Start of DATA FOR THIS TASK

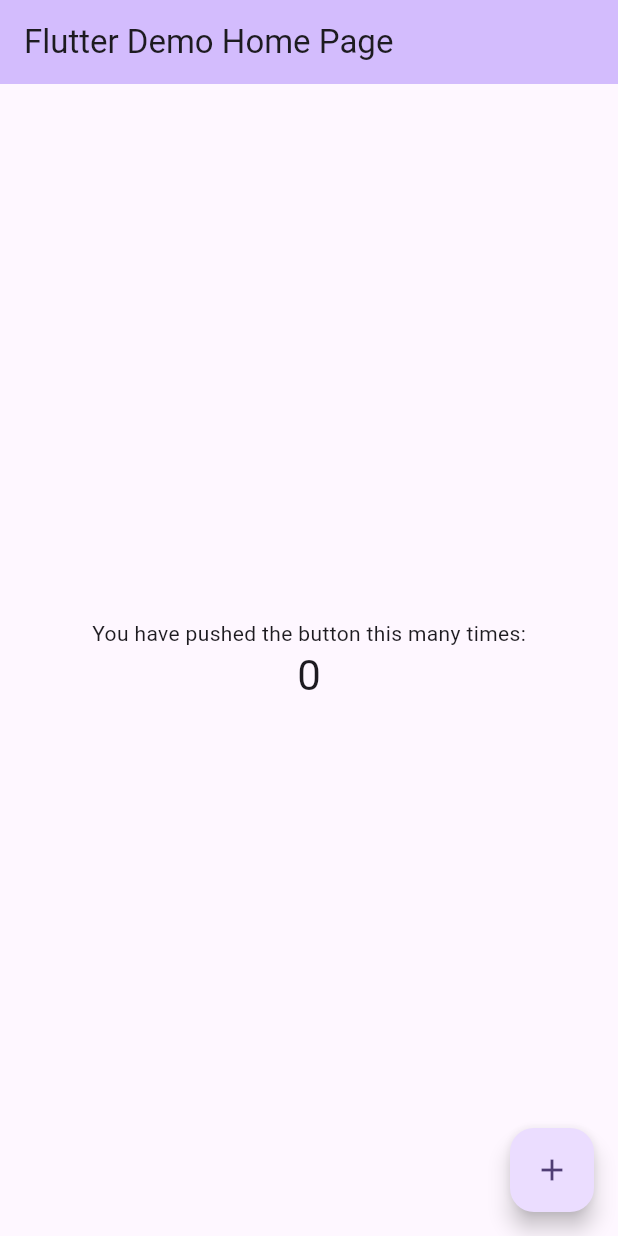
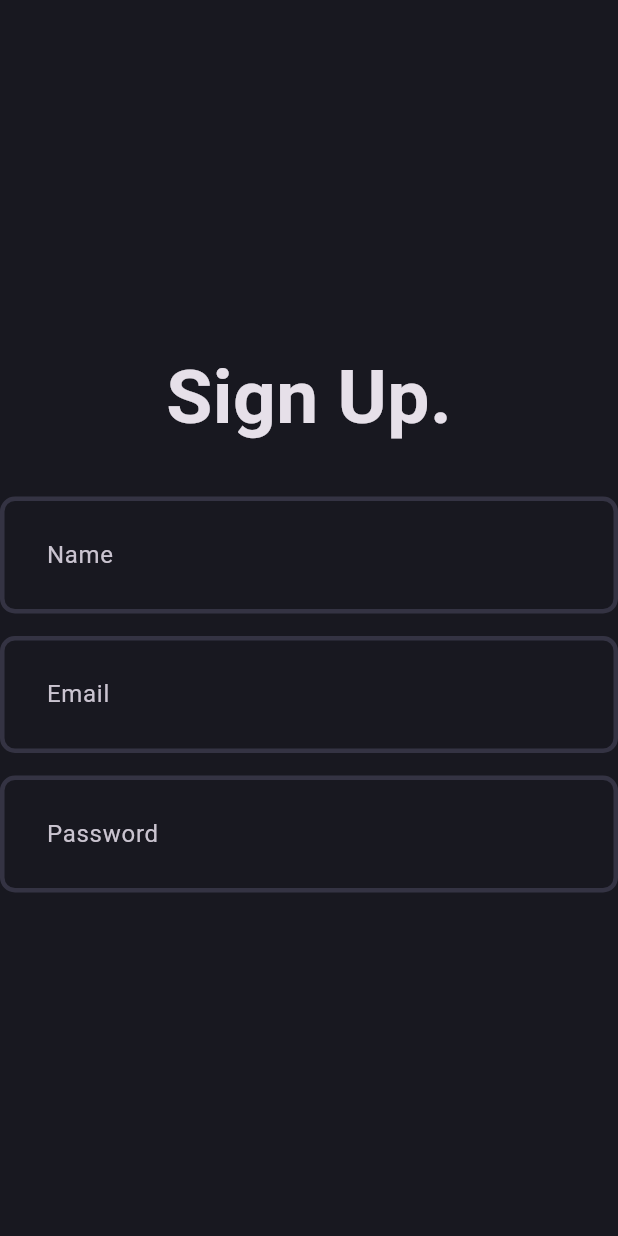
Before and after one commit to AlanTyping/BlogApp, a Flutter app: the screen it shows after launch, on a phone screen of 412 x 824 dp. Run offline on Flutter 3.47's test engine with Material 3 defaults, Android fonts, the phone set to English and light mode, and no system bars.

Commit message:
developing signup page

```diff
--- /dev/null
+++ b/lib/core/theme/app_pallete.dart
@@ -0,0 +1,13 @@
+import 'package:flutter/material.dart';
+
+class AppPallete {
+  static const Color backgroundColor = Color.fromRGBO(24, 24, 32, 1);
+  static const Color gradient1 = Color.fromRGBO(187, 63, 221, 1);
+  static const Color gradient2 = Color.fromRGBO(251, 109, 169, 1);
+  static const Color gradient3 = Color.fromRGBO(255, 159, 124, 1);
+  static const Color borderColor = Color.fromRGBO(52, 51, 67, 1);
+  static const Color whiteColor = Colors.white;
+  static const Color greyColor = Colors.grey;
+  static const Color errorColor = Colors.redAccent;
+  static const Color transparentColor = Colors.transparent;
+}
--- /dev/null
+++ b/lib/core/theme/theme.dart
@@ -0,0 +1,21 @@
+import 'package:blog_app/core/theme/app_pallete.dart';
+import 'package:flutter/material.dart';
+
+class AppTheme {
+  static _border([Color color = AppPallete.borderColor]) => OutlineInputBorder(
+        borderSide: BorderSide(
+          color: color,
+          width: 3,
+        ),
+        borderRadius: BorderRadius.circular(10),
+      );
+
+  static final darkThemeMode = ThemeData.dark().copyWith(
+    scaffoldBackgroundColor: AppPallete.backgroundColor,
+    inputDecorationTheme: InputDecorationTheme(
+      contentPadding: const EdgeInsets.all(27),
+      enabledBorder: _border(),
+      focusedBorder: _border(AppPallete.gradient2),
+    ),
+  );
+}
--- /dev/null
+++ b/lib/features/auth/presentation/pages/signup_page.dart
@@ -0,0 +1,31 @@
+import 'package:blog_app/features/auth/presentation/widgets/auth_field.dart';
+import 'package:flutter/material.dart';
+
+class SignUpPage extends StatefulWidget {
+  const SignUpPage({super.key});
+
+  @override
+  State<SignUpPage> createState() => _SignUpPageState();
+}
+
+class _SignUpPageState extends State<SignUpPage> {
+  @override
+  Widget build(BuildContext context) {
+    return const Scaffold(
+        body: Column(
+      mainAxisAlignment: MainAxisAlignment.center,
+      children: [
+        Text(
+          'Sign Up.',
+          style: TextStyle(fontSize: 50, fontWeight: FontWeight.bold),
+        ),
+        SizedBox(height: 30),
+        AuthField(hintText: 'Name'),
+        SizedBox(height: 15),
+        AuthField(hintText: 'Email'),
+        SizedBox(height: 15),
+        AuthField(hintText: 'Password'),
+      ],
+    ));
+  }
+}
--- /dev/null
+++ b/lib/features/auth/presentation/widgets/auth_field.dart
@@ -0,0 +1,15 @@
+import 'package:flutter/material.dart';
+
+class AuthField extends StatelessWidget {
+  final String hintText;
+  const AuthField({super.key, required this.hintText});
+
+  @override
+  Widget build(BuildContext context) {
+    return TextFormField(
+      decoration: InputDecoration(
+        hintText: hintText,
+      ),
+    );
+  }
+}
--- a/lib/main.dart
+++ b/lib/main.dart
@@ -1,3 +1,5 @@
+import 'package:blog_app/core/theme/theme.dart';
+import 'package:blog_app/features/auth/presentation/pages/signup_page.dart';
 import 'package:flutter/material.dart';
 
 void main() {
@@ -11,115 +13,9 @@ class MyApp extends StatelessWidget {
   @override
   Widget build(BuildContext context) {
     return MaterialApp(
-      title: 'Flutter Demo',
-      theme: ThemeData(
-        // This is the theme of your application.
-        //
-        // TRY THIS: Try running your application with "flutter run". You'll see
-        // the application has a purple toolbar. Then, without quitting the app,
-        // try changing the seedColor in the colorScheme below to Colors.green
-        // and then invoke "hot reload" (save your changes or press the "hot
-        // reload" button in a Flutter-supported IDE, or press "r" if you used
-        // the command line to start the app).
-        //
-        // Notice that the counter didn't reset back to zero; the application
-        // state is not lost during the reload. To reset the state, use hot
-        // restart instead.
-        //
-        // This works for code too, not just values: Most code changes can be
-        // tested with just a hot reload.
-        colorScheme: ColorScheme.fromSeed(seedColor: Colors.deepPurple),
-        useMaterial3: true,
-      ),
-      home: const MyHomePage(title: 'Flutter Demo Home Page'),
-    );
+        debugShowCheckedModeBanner: false,
+        title: 'Debbug App',
+        theme: AppTheme.darkThemeMode,
+        home: const SignUpPage());
   }
 }
-
-class MyHomePage extends StatefulWidget {
-  const MyHomePage({super.key, required this.title});
-
-  // This widget is the home page of your application. It is stateful, meaning
-  // that it has a State object (defined below) that contains fields that affect
-  // how it looks.
-
-  // This class is the configuration for the state. It holds the values (in this
-  // case the title) provided by the parent (in this case the App widget) and
-  // used by the build method of the State. Fields in a Widget subclass are
-  // always marked "final".
-
-  final String title;
-
-  @override
-  State<MyHomePage> createState() => _MyHomePageState();
-}
-
-class _MyHomePageState extends State<MyHomePage> {
-  int _counter = 0;
-
-  void _incrementCounter() {
-    setState(() {
-      // This call to setState tells the Flutter framework that something has
-      // changed in this State, which causes it to rerun the build method below
-      // so that the display can reflect the updated values. If we changed
-      // _counter without calling setState(), then the build method would not be
-      // called again, and so nothing would appear to happen.
-      _counter++;
-    });
-  }
-
-  @override
-  Widget build(BuildContext context) {
-    // This method is rerun every time setState is called, for instance as done
-    // by the _incrementCounter method above.
-    //
-    // The Flutter framework has been optimized to make rerunning build methods
-    // fast, so that you can just rebuild anything that needs updating rather
-    // than having to individually change instances of widgets.
-    return Scaffold(
-      appBar: AppBar(
-        // TRY THIS: Try changing the color here to a specific color (to
-        // Colors.amber, perhaps?) and trigger a hot reload to see the AppBar
-        // change color while the other colors stay the same.
-        backgroundColor: Theme.of(context).colorScheme.inversePrimary,
-        // Here we take the value from the MyHomePage object that was created by
-        // the App.build method, and use it to set our appbar title.
-        title: Text(widget.title),
-      ),
-      body: Center(
-        // Center is a layout widget. It takes a single child and positions it
-        // in the middle of the parent.
-        child: Column(
-          // Column is also a layout widget. It takes a list of children and
-          // arranges them vertically. By default, it sizes itself to fit its
-          // children horizontally, and tries to be as tall as its parent.
-          //
-          // Column has various properties to control how it sizes itself and
-          // how it positions its children. Here we use mainAxisAlignment to
-          // center the children vertically; the main axis here is the vertical
-          // axis because Columns are vertical (the cross axis would be
-          // horizontal).
-          //
-          // TRY THIS: Invoke "debug painting" (choose the "Toggle Debug Paint"
-          // action in the IDE, or press "p" in the console), to see the
-          // wireframe for each widget.
-          mainAxisAlignment: MainAxisAlignment.center,
-          children: <Widget>[
-            const Text(
-              'You have pushed the button this many times:',
-            ),
-            Text(
-              '$_counter',
-              style: Theme.of(context).textTheme.headlineMedium,
-            ),
-          ],
-        ),
-      ),
-      floatingActionButton: FloatingActionButton(
-        onPressed: _incrementCounter,
-        tooltip: 'Increment',
-        child: const Icon(Icons.add),
-      ), // This trailing comma makes auto-formatting nicer for build methods.
-    );
-  }
-}
```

End of DATA FOR THIS TASK

Please give an exact printout of all the records, pictures aside.

| EXPECTED ANSWER |
Before and after one commit to AlanTyping/BlogApp, a Flutter app: the screen it shows after launch, on a phone screen of 412 x 824 dp. Run offline on Flutter 3.47's test engine with Material 3 defaults, Android fonts, the phone set to English and light mode, and no system bars.

Commit message:
developing signup page

```diff
--- /dev/null
+++ b/lib/core/theme/app_pallete.dart
@@ -0,0 +1,13 @@
+import 'package:flutter/material.dart';
+
+class AppPallete {
+  static const Color backgroundColor = Color.fromRGBO(24, 24, 32, 1);
+  static const Color gradient1 = Color.fromRGBO(187, 63, 221, 1);
+  static const Color gradient2 = Color.fromRGBO(251, 109, 169, 1);
+  static const Color gradient3 = Color.fromRGBO(255, 159, 124, 1);
+  static const Color borderColor = Color.fromRGBO(52, 51, 67, 1);
+  static const Color whiteColor = Colors.white;
+  static const Color greyColor = Colors.grey;
+  static const Color errorColor = Colors.redAccent;
+  static const Color transparentColor = Colors.transparent;
+}
--- /dev/null
+++ b/lib/core/theme/theme.dart
@@ -0,0 +1,21 @@
+import 'package:blog_app/core/theme/app_pallete.dart';
+import 'package:flutter/material.dart';
+
+class AppTheme {
+  static _border([Color color = AppPallete.borderColor]) => OutlineInputBorder(
+        borderSide: BorderSide(
+          color: color,
+          width: 3,
+        ),
+        borderRadius: BorderRadius.circular(10),
+      );
+
+  static final darkThemeMode = ThemeData.dark().copyWith(
+    scaffoldBackgroundColor: AppPallete.backgroundColor,
+    inputDecorationTheme: InputDecorationTheme(
+      contentPadding: const EdgeInsets.all(27),
+      enabledBorder: _border(),
+      focusedBorder: _border(AppPallete.gradient2),
+    ),
+  );
+}
--- /dev/null
+++ b/lib/features/auth/presentation/pages/signup_page.dart
@@ -0,0 +1,31 @@
+import 'package:blog_app/features/auth/presentation/widgets/auth_field.dart';
+import 'package:flutter/material.dart';
+
+class SignUpPage extends StatefulWidget {
+  const SignUpPage({super.key});
+
+  @override
+  State<SignUpPage> createState() => _SignUpPageState();
+}
+
+class _SignUpPageState extends State<SignUpPage> {
+  @override
+  Widget build(BuildContext context) {
+    return const Scaffold(
+        body: Column(
+      mainAxisAlignment: MainAxisAlignment.center,
+      children: [
+        Text(
+          'Sign Up.',
+          style: TextStyle(fontSize: 50, fontWeight: FontWeight.bold),
+        ),
+        SizedBox(height: 30),
+        AuthField(hintText: 'Name'),
+        SizedBox(height: 15),
+        AuthField(hintText: 'Email'),
+        SizedBox(height: 15),
+        AuthField(hintText: 'Password'),
+      ],
+    ));
+  }
+}
--- /dev/null
+++ b/lib/features/auth/presentation/widgets/auth_field.dart
@@ -0,0 +1,15 @@
+import 'package:flutter/material.dart';
+
+class AuthField extends StatelessWidget {
+  final String hintText;
+  const AuthField({super.key, required this.hintText});
+
+  @override
+  Widget build(BuildContext context) {
+    return TextFormField(
+      decoration: InputDecoration(
+        hintText: hintText,
+      ),
+    );
+  }
+}
--- a/lib/main.dart
+++ b/lib/main.dart
@@ -1,3 +1,5 @@
+import 'package:blog_app/core/theme/theme.dart';
+import 'package:blog_app/features/auth/presentation/pages/signup_page.dart';
 import 'package:flutter/material.dart';
 
 void main() {
@@ -11,115 +13,9 @@ class MyApp extends StatelessWidget {
   @override
   Widget build(BuildContext context) {
     return MaterialApp(
-      title: 'Flutter Demo',
-      theme: ThemeData(
-        // This is the theme of your application.
-        //
-        // TRY THIS: Try running your application with "flutter run". You'll see
-        // the application has a purple toolbar. Then, without quitting the app,
-        // try changing the seedColor in the colorScheme below to Colors.green
-        // and then invoke "hot reload" (save your changes or press the "hot
-        // reload" button in a Flutter-supported IDE, or press "r" if you used
-        // the command line to start the app).
-        //
-        // Notice that the counter didn't reset back to zero; the application
-        // state is not lost during the reload. To reset the state, use hot
-        // restart instead.
-        //
-        // This works for code too, not just values: Most code changes can be
-        // tested with just a hot reload.
-        colorScheme: ColorScheme.fromSeed(seedColor: Colors.deepPurple),
-        useMaterial3: true,
-      ),
-      home: const MyHomePage(title: 'Flutter Demo Home Page'),
-    );
+        debugShowCheckedModeBanner: false,
+        title: 'Debbug App',
+        theme: AppTheme.darkThemeMode,
+        home: const SignUpPage());
   }
 }
-
-class MyHomePage extends StatefulWidget {
-  const MyHomePage({super.key, required this.title});
-
-  // This widget is the home page of your application. It is stateful, meaning
-  // that it has a State object (defined below) that contains fields that affect
-  // how it looks.
-
-  // This class is the configuration for the state. It holds the values (in this
-  // case the title) provided by the parent (in this case the App widget) and
-  // used by the build method of the State. Fields in a Widget subclass are
-  // always marked "final".
-
-  final String title;
-
-  @override
-  State<MyHomePage> createState() => _MyHomePageState();
-}
-
-class _MyHomePageState extends State<MyHomePage> {
-  int _counter = 0;
-
-  void _incrementCounter() {
-    setState(() {
-      // This call to setState tells the Flutter framework that something has
-      // changed in this State, which causes it to rerun the build method below
-      // so that the display can reflect the updated values. If we changed
-      // _counter without calling setState(), then the build method would not be
-      // called again, and so nothing would appear to happen.
-      _counter++;
-    });
-  }
-
-  @override
-  Widget build(BuildContext context) {
-    // This method is rerun every time setState is called, for instance as done
-    // by the _incrementCounter method above.
-    //
-    // The Flutter framework has been optimized to make rerunning build methods
-    // fast, so that you can just rebuild anything that needs updating rather
-    // than having to individually change instances of widgets.
-    return Scaffold(
-      appBar: AppBar(
-        // TRY THIS: Try changing the color here to a specific color (to
-        // Colors.amber, perhaps?) and trigger a hot reload to see the AppBar
-        // change color while the other colors stay the same.
-        backgroundColor: Theme.of(context).colorScheme.inversePrimary,
-        // Here we take the value from the MyHomePage object that was created by
-        // the App.build method, and use it to set our appbar title.
-        title: Text(widget.title),
-      ),
-      body: Center(
-        // Center is a layout widget. It takes a single child and positions it
-        // in the middle of the parent.
-        child: Column(
-          // Column is also a layout widget. It takes a list of children and
-          // arranges them vertically. By default, it sizes itself to fit its
-          // children horizontally, and tries to be as tall as its parent.
-          //
-          // Column has various properties to control how it sizes itself and
-          // how it positions its children. Here we use mainAxisAlignment to
-          // center the children vertically; the main axis here is the vertical
-          // axis because Columns are vertical (the cross axis would be
-          // horizontal).
-          //
-          // TRY THIS: Invoke "debug painting" (choose the "Toggle Debug Paint"
-          // action in the IDE, or press "p" in the console), to see the
-          // wireframe for each widget.
-          mainAxisAlignment: MainAxisAlignment.center,
-          children: <Widget>[
-            const Text(
-              'You have pushed the button this many times:',
-            ),
-            Text(
-              '$_counter',
-              style: Theme.of(context).textTheme.headlineMedium,
-            ),
-          ],
-        ),
-      ),
-      floatingActionButton: FloatingActionButton(
-        onPressed: _incrementCounter,
-        tooltip: 'Increment',
-        child: const Icon(Icons.add),
-      ), // This trailing comma makes auto-formatting nicer for build methods.
-    );
-  }
-}
```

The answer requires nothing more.